* _Your instructions_:
Below are some entries. Copy each line in them that holds "pages".

Record excerpts Block Start

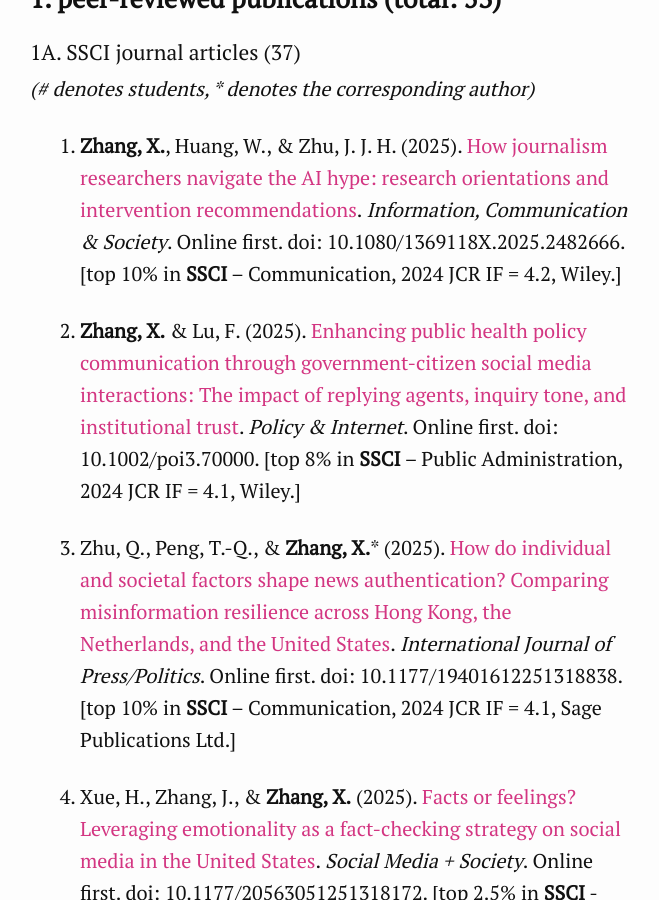
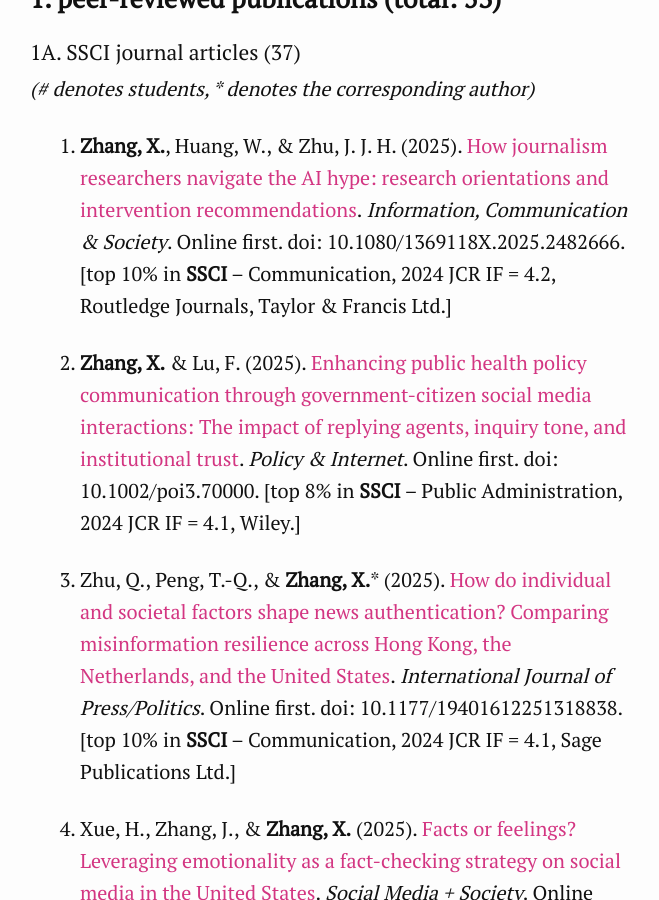
Before and after one commit to xzzhang2/xzzhang2.github.io, a Jekyll site: the page built from pages/pubs.md, in a window 1280 px wide and 900 px high, scrolled down 547 px. Shown: the whole window, without its empty margins (310-969 px from the left). Built offline with Jekyll 4.4.1, drawn with Linux system fonts in a browser that asks for light colours.

Commit message:
updating information

```diff
--- a/pages/pubs.md
+++ b/pages/pubs.md
@@ -22,7 +22,7 @@ description: Xinzhi Zhang's publications
 
 *(\# denotes students, \* denotes the corresponding author)*
 
-1. **Zhang, X.**, Huang, W., & Zhu, J. J. H. (2025). [How journalism researchers navigate the AI hype: research orientations and intervention recommendations](https://doi.org/10.1080/1369118X.2025.2482666). *Information, Communication & Society*. Online first. doi: 10.1080/1369118X.2025.2482666. [top 10% in **SSCI** – Communication, 2024 JCR IF = 4.2, Wiley.]
+1. **Zhang, X.**, Huang, W., & Zhu, J. J. H. (2025). [How journalism researchers navigate the AI hype: research orientations and intervention recommendations](https://doi.org/10.1080/1369118X.2025.2482666). *Information, Communication & Society*. Online first. doi: 10.1080/1369118X.2025.2482666. [top 10% in **SSCI** – Communication, 2024 JCR IF = 4.2, Routledge Journals, Taylor & Francis Ltd.]
 
 2. **Zhang, X.** & Lu, F. (2025). [Enhancing public health policy communication through government-citizen social media interactions: The impact of replying agents, inquiry tone, and institutional trust](https://doi.org/10.1002/poi3.70000). *Policy & Internet*. Online first. doi: 10.1002/poi3.70000. [top 8% in **SSCI** – Public Administration, 2024 JCR IF = 4.1, Wiley.]
 
```
Also changed, not shown: index.md (+2 -1 lines), pages/Chinese.md (+1 -0 lines), pages/projects.md (+4 -0 lines).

Record excerpts Block End

* _Task answer_:
Before and after one commit to xzzhang2/xzzhang2.github.io, a Jekyll site: the page built from pages/pubs.md, in a window 1280 px wide and 900 px high, scrolled down 547 px. Shown: the whole window, without its empty margins (310-969 px from the left). Built offline with Jekyll 4.4.1, drawn with Linux system fonts in a browser that asks for light colours.
--- a/pages/pubs.md
+++ b/pages/pubs.md
Also changed, not shown: index.md (+2 -1 lines), pages/Chinese.md (+1 -0 lines), pages/projects.md (+4 -0 lines).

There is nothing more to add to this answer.